More information about the podcast is available at the Pantsuit Republic website: http://pantsuitrepublic.com/ 

The podcast is available on iTunes here: https://itunes.apple.com/us/podcast/pantsuit-republic/id1196901541?mt=2 

Abortion in Texas: Good News and Really, Really Scary News

First the good news, from The Texas Tribune: “U.S. District Court Judge Sam Sparks ruled Texas cannot require health providers to bury or cremate fetuses, delivering another blow to state leaders in the reproductive rights debate.”  So the additional cost–both financial and, especially for those who miscarried or terminated wanted pregnancies, emotional–won’t be placed on women who seek abortions.  For now, anyway.

And now, the really, really scary news: one of our state representatives has filed a bill to make abortion a felony in Texas.  From The Texas Observer:

House Bill 948 would ban and criminalize abortions at any stage, direct state officials to ignore “any conflicting federal” laws, and would no longer exempt pregnancies as a result of rape, incest or fetal abnormalities.
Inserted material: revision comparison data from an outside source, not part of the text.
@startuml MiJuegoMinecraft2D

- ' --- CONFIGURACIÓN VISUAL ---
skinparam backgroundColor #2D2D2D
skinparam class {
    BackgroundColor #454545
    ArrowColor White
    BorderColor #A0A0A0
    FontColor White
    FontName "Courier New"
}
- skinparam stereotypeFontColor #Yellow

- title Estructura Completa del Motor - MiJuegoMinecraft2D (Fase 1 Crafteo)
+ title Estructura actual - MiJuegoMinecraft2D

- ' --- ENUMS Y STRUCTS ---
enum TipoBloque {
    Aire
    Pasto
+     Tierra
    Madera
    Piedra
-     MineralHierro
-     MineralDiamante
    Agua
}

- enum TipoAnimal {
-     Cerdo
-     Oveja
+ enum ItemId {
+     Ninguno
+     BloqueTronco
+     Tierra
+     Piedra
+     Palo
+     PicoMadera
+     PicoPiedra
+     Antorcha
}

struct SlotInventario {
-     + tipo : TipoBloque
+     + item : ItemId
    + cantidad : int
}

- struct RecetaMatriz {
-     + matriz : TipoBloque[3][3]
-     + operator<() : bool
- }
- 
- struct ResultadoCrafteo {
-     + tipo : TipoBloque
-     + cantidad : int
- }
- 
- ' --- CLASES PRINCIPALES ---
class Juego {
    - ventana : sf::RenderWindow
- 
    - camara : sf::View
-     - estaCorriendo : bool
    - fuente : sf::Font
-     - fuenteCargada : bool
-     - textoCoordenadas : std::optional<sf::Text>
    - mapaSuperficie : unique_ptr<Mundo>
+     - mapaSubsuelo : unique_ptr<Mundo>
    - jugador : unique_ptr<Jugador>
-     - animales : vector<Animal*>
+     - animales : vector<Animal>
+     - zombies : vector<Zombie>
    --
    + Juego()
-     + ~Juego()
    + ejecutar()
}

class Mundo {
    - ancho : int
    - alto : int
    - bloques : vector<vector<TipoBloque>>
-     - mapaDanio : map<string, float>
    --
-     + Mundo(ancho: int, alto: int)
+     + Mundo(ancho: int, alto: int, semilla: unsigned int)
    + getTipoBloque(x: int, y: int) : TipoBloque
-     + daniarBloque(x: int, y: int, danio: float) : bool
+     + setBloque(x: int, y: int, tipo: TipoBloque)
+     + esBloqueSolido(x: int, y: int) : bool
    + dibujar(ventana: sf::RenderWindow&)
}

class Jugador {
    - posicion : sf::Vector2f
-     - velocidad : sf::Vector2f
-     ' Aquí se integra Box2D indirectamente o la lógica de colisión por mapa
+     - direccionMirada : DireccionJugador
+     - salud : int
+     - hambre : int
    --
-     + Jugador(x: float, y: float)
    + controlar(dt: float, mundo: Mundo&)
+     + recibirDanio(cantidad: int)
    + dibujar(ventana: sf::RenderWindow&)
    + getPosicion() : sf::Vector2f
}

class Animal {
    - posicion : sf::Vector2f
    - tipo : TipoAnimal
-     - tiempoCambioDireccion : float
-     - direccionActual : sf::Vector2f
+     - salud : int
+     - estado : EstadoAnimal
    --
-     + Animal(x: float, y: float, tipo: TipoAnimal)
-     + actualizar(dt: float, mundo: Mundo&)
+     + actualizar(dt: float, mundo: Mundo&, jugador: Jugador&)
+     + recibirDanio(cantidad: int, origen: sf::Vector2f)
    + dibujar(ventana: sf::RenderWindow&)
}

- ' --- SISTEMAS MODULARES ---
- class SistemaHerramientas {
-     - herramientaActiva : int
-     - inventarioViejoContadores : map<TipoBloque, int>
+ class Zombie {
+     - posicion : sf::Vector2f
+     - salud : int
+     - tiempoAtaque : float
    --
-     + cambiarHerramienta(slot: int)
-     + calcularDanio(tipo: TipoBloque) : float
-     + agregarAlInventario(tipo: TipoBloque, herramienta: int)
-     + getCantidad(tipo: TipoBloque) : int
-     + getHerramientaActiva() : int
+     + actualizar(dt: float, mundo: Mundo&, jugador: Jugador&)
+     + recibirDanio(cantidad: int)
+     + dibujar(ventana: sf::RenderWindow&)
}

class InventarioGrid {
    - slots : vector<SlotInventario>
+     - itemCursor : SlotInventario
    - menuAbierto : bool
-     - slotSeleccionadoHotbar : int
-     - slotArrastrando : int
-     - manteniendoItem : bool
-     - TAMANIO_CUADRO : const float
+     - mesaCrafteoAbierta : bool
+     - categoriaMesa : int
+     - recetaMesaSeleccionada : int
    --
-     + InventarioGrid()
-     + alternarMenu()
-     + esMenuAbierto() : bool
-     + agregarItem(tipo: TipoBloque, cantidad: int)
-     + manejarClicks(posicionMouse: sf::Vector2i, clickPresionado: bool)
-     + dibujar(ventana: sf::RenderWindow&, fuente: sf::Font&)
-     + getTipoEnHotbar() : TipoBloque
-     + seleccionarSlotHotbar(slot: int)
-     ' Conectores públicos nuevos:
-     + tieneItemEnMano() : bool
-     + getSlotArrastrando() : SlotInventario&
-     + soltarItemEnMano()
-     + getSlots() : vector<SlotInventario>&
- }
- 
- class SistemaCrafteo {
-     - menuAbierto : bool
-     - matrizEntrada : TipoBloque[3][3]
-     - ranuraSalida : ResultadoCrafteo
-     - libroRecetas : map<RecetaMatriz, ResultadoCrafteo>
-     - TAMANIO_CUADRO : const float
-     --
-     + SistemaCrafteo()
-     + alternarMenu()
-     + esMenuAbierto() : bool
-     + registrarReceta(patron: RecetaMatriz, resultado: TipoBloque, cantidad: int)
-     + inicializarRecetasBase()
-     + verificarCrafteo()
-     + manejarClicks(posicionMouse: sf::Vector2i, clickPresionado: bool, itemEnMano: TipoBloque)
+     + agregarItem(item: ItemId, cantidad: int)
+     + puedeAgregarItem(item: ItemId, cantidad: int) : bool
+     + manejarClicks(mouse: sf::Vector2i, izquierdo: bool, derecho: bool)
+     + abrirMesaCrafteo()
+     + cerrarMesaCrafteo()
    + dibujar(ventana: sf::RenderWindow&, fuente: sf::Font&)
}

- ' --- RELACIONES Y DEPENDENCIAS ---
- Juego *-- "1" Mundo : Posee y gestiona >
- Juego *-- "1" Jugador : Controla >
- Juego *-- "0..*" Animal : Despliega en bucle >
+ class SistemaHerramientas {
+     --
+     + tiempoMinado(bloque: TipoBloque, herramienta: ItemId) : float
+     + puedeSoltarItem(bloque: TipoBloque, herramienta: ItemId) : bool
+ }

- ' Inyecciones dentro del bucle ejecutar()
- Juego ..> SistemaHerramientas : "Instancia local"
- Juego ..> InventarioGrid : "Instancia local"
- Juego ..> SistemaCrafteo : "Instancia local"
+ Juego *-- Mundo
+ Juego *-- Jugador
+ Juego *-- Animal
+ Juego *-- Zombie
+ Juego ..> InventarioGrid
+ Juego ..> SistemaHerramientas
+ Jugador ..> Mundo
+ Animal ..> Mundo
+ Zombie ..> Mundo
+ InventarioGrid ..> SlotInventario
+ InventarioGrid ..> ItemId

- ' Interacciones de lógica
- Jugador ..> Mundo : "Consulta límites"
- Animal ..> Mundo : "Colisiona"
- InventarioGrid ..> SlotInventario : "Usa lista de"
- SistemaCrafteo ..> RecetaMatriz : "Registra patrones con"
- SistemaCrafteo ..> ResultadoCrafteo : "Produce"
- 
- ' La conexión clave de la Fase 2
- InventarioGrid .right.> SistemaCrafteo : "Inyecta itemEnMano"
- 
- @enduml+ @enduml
The bill would remove the exception for abortion in the state’s penal code for criminal homicide, meaning that women and providers could face charges as serious as murder for the procedure.

You read that right.  Both “women and providers” would face punishment.  Though there have been pushes in the past to punish women for having abortions, this bill sounds an awful lot like something we’ve heard recently from Trump, doesn’t it?

Texas Governor Threatens to Remove Elected Official From Office Over Sanctuary City Policy

Texas Governor Greg Abbott, falling in line with Trump, wants to “drain away” elected officials who disagree with his views on sanctuary cities.  From The Texas Observer:

Governor Greg Abbott threatened to “remove” Travis County Sheriff Sally Hernandez from office and cut funding for the agency on Wednesday in response to a policy she’s planning to enact that would limit the local jail’s cooperation with federal immigration officials.

“We are working on laws that will ban sanctuary cities, remove from office any officeholder who promotes sanctuary cities and pose criminal penalties as well as financial penalties,” Abbott said during a live Fox News interview.  “… if [Hernandez] doesn’t [cooperate], we will remove her from office.”

Fortunately, there are no laws in place yet that would allow for removing Sheriff Hernandez. Unfortunately, the Texas brief legislative session has just started up.  So rather than focusing on, say, restoring school funding and other important issues, our legislature could well take up ousting elected officials, right after they’re done patting themselves on the back for the bathroom bill….